Blair's speed going back in the outfield enabled him to play shallow, and make catches à la Willie Mays. In each of the Orioles' three straight World Series seasons, Blair won a Gold Glove. He would also win a Gold Glove over the next four seasons, his last Gold Glove in 1975 coinciding with teammate Brooks Robinson winning his 16th consecutive -- and last -- Gold Glove at third base.

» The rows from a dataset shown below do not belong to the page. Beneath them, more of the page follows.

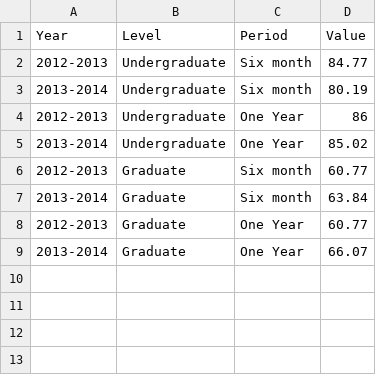
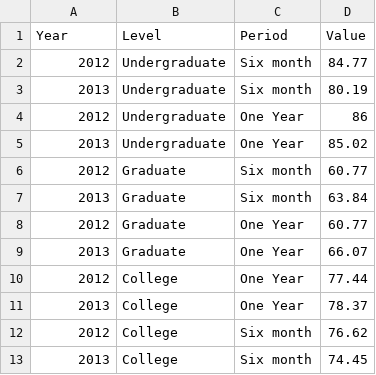
Before and after one commit to vpascal/Treemap, a CSV file: Time.csv, drawn as a sheet.

```diff
--- a/Time.csv
+++ b/Time.csv
@@ -1,9 +1,13 @@
 Year,Level,Period,Value
-2012-2013,Undergraduate,Six month,84.77
-2013-2014,Undergraduate,Six month,80.19
-2012-2013,Undergraduate,One Year,86
-2013-2014,Undergraduate,One Year,85.02
-2012-2013,Graduate,Six month,60.77
-2013-2014,Graduate,Six month,63.84
-2012-2013,Graduate,One Year,60.77
-2013-2014,Graduate,One Year,66.07
+2012,Undergraduate,Six month,84.77
+2013,Undergraduate,Six month,80.19
+2012,Undergraduate,One Year,86
+2013,Undergraduate,One Year,85.02
+2012,Graduate,Six month,60.77
+2013,Graduate,Six month,63.84
+2012,Graduate,One Year,60.77
+2013,Graduate,One Year,66.07
+2012,College,One Year,77.44
+2013,College,One Year,78.37
+2012,College,Six month,76.62
+2013,College,Six month,74.45
```
Also changed, not shown: 15 other files.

Blair was traded by the Orioles to the New York Yankees for Elliott Maddox and Rick Bladt on January 20, 1977. The transaction was driven by general manager Gabe Paul's desire to exile Maddox from the Yankees. Blair was primarily a defensive outfielder replacement in the late innings. On June 18 of that year in a nationally televised game against the Boston Red Sox at Fenway Park, he was tangentially involved in one of the most bizarre scenes in baseball history. Yankee manager Billy Martin took right fielder Reggie Jackson out of the game and replaced him with Blair after Jackson had misplayed Jim Rice's fly ball for a double. As the cameras watched, Jackson and Martin nearly came to blows. Blair's walk-off RBI single to left off Rick Rhoden won Game 1 of the 1977 World Series for the Yankees.
After winning World Series titles with the Yankees in 1977 and 1978, Blair was released early in the 1979 season. The Cincinnati Reds signed him as a free agent less than a month later, and Blair returned to the Yankees in May of 1980. He retired after the Yankees released him a second time, on July 1 of that year.
In his 17-year career, Blair, whose nickname, "Motormouth", came from his talkative nature, batted .250 with 134 home runs and 620 RBI, 1513 hits and 171 stolen bases in 1947 games played. He was also one of the top bunters in the game, recording at least 10 sacrifice hits four times in his career, including 17 during the 1975 season.
At the end of his playing career, Blair was hired as an outfield instructor for the Yankees in 1981. In August 1982, he was named the head coach at Fordham University. Blair only coached one season at Fordham with the team finishing with a 14-19 record. He would then go back to work as an outfield instructor with the Houston Astros and as a third base coach for the Orioles Triple A team in Rochester and worked in that capacity until 1985.
In 1989, he would play for the Gold Coast Suns in the newly formed Senior Professional Baseball Association, though the league would fold after the season. Blair would get his next shot at coaching in 1995 when he was named the manager of the Yonkers Hoot Owls in the newly formed Northeast League, an independent league of professional baseball. The team would last just one season and would finish a dismal 12-52.
Blair would get his next, and last, shot at coaching in 1998 when he was named as the head coach for the Coppin State College baseball team. Blair would coach the team from 1998-2002. Unfortunately, his overall record at Coppin State would be a disappointing 30-185.
After his retirement from coaching, Blair lived in Woodstock, Maryland with his wife, Gloria. In his retirement, Blair often appeared in celebrity golf and bowling tournaments. At the time of his death, he was known for working out at Triangle Fitness in Eldersburg, Maryland and bowling at Kings Point Lanes in Reisterstown, Maryland. His son Paul Blair III played eight years in the minors for the San Francisco Giants and the Chicago Cubs.
On December 26, 2013, Blair suffered a heart attack and lost consciousness while playing in a celebrity bowling tournament in Pikesville, Maryland. He was taken by ambulance to Sinai Hospital in Baltimore, where he was pronounced dead.